§ **Exercise directions**:
Print the entries in full, word for word, but not the pictures.

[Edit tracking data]
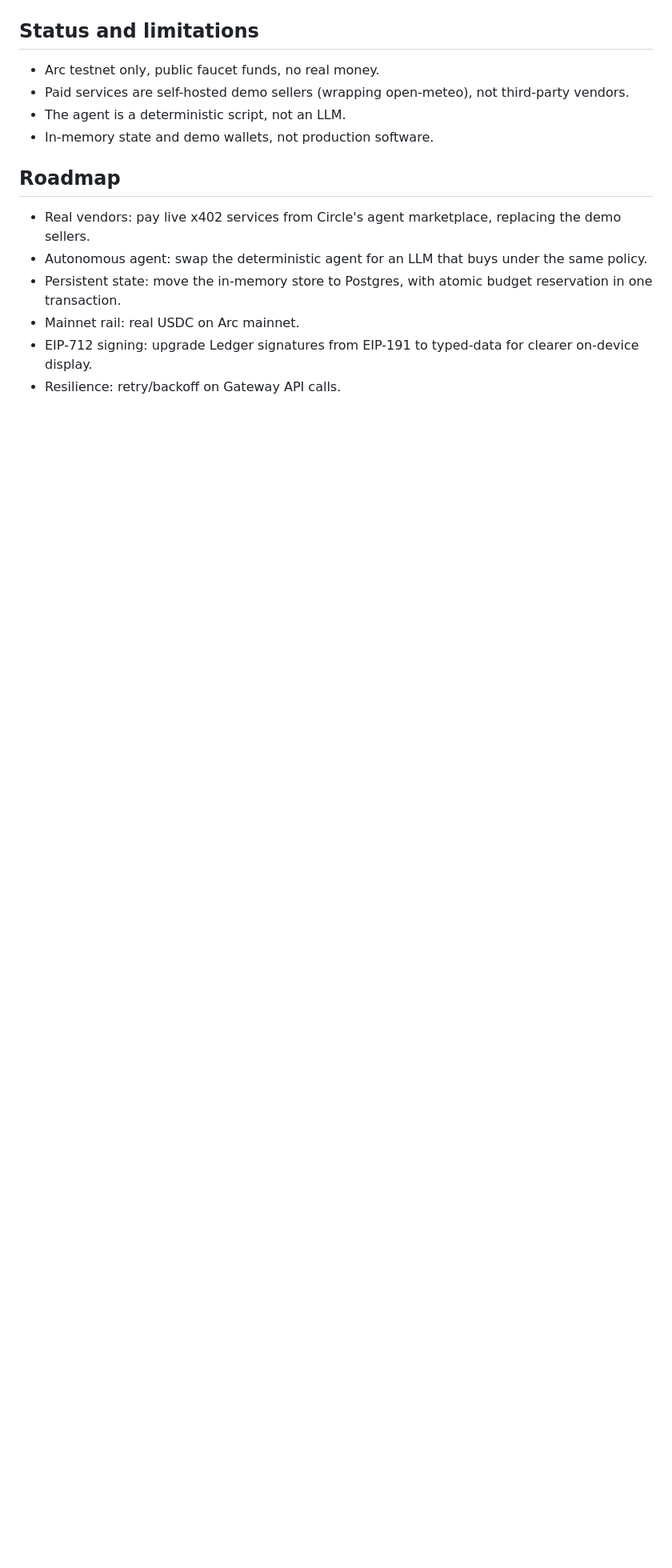
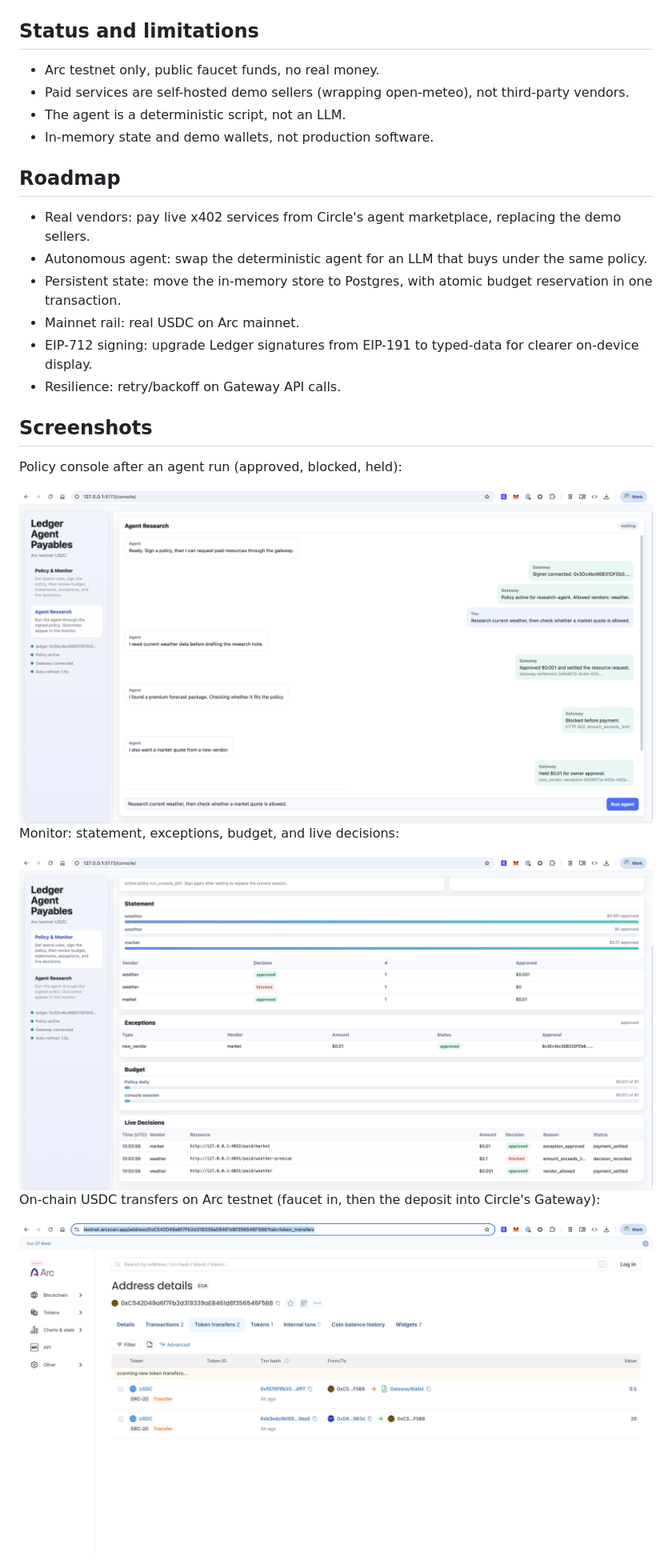
Before and after one commit to xpayables/ledger-agent-payables, a Markdown page: README.md, the part around the change printed below. Shown: that part at 80% size. Rendered like a GitHub page; pictures changed too: docs/screenshots/01-agent-run.png (added), docs/screenshots/02-monitor.png (added), docs/screenshots/03-arcscan-transfers.png (added); blank space fills up the shorter version.

Commit message:
docs: add screenshots, tighten README

```diff
--- a/README.md
+++ b/README.md
@@ -138,3 +138,17 @@ test/       policy, gateway, signing, budget, and exception tests
 * Mainnet rail: real USDC on Arc mainnet.
 * EIP-712 signing: upgrade Ledger signatures from EIP-191 to typed-data for clearer on-device display.
 * Resilience: retry/backoff on Gateway API calls.
+
+## Screenshots
+
+Policy console after an agent run (approved, blocked, held):
+
+<img src="docs/screenshots/01-agent-run.png" width="850" alt="Agent run showing approved, blocked, and held outcomes">
+
+Monitor: statement, exceptions, budget, and live decisions:
+
+<img src="docs/screenshots/02-monitor.png" width="850" alt="Monitor with statement, exceptions, budget, and live decisions">
+
+On-chain USDC transfers on Arc testnet (faucet in, then the deposit into Circle's Gateway):
+
+<img src="docs/screenshots/03-arcscan-transfers.png" width="850" alt="Arcscan USDC token transfers on Arc testnet">
```
Also changed, not shown: other parts of README.md (+2 -2 lines).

§ **Answer to this task**:
Before and after one commit to xpayables/ledger-agent-payables, a Markdown page: README.md, the part around the change printed below. Shown: that part at 80% size. Rendered like a GitHub page; pictures changed too: docs/screenshots/01-agent-run.png (added), docs/screenshots/02-monitor.png (added), docs/screenshots/03-arcscan-transfers.png (added); blank space fills up the shorter version.

Commit message:
docs: add screenshots, tighten README

```diff
--- a/README.md
+++ b/README.md
@@ -138,3 +138,17 @@ test/       policy, gateway, signing, budget, and exception tests
 * Mainnet rail: real USDC on Arc mainnet.
 * EIP-712 signing: upgrade Ledger signatures from EIP-191 to typed-data for clearer on-device display.
 * Resilience: retry/backoff on Gateway API calls.
+
+## Screenshots
+
+Policy console after an agent run (approved, blocked, held):
+
+<img src="docs/screenshots/01-agent-run.png" width="850" alt="Agent run showing approved, blocked, and held outcomes">
+
+Monitor: statement, exceptions, budget, and live decisions:
+
+<img src="docs/screenshots/02-monitor.png" width="850" alt="Monitor with statement, exceptions, budget, and live decisions">
+
+On-chain USDC transfers on Arc testnet (faucet in, then the deposit into Circle's Gateway):
+
+<img src="docs/screenshots/03-arcscan-transfers.png" width="850" alt="Arcscan USDC token transfers on Arc testnet">
```
Also changed, not shown: other parts of README.md (+2 -2 lines).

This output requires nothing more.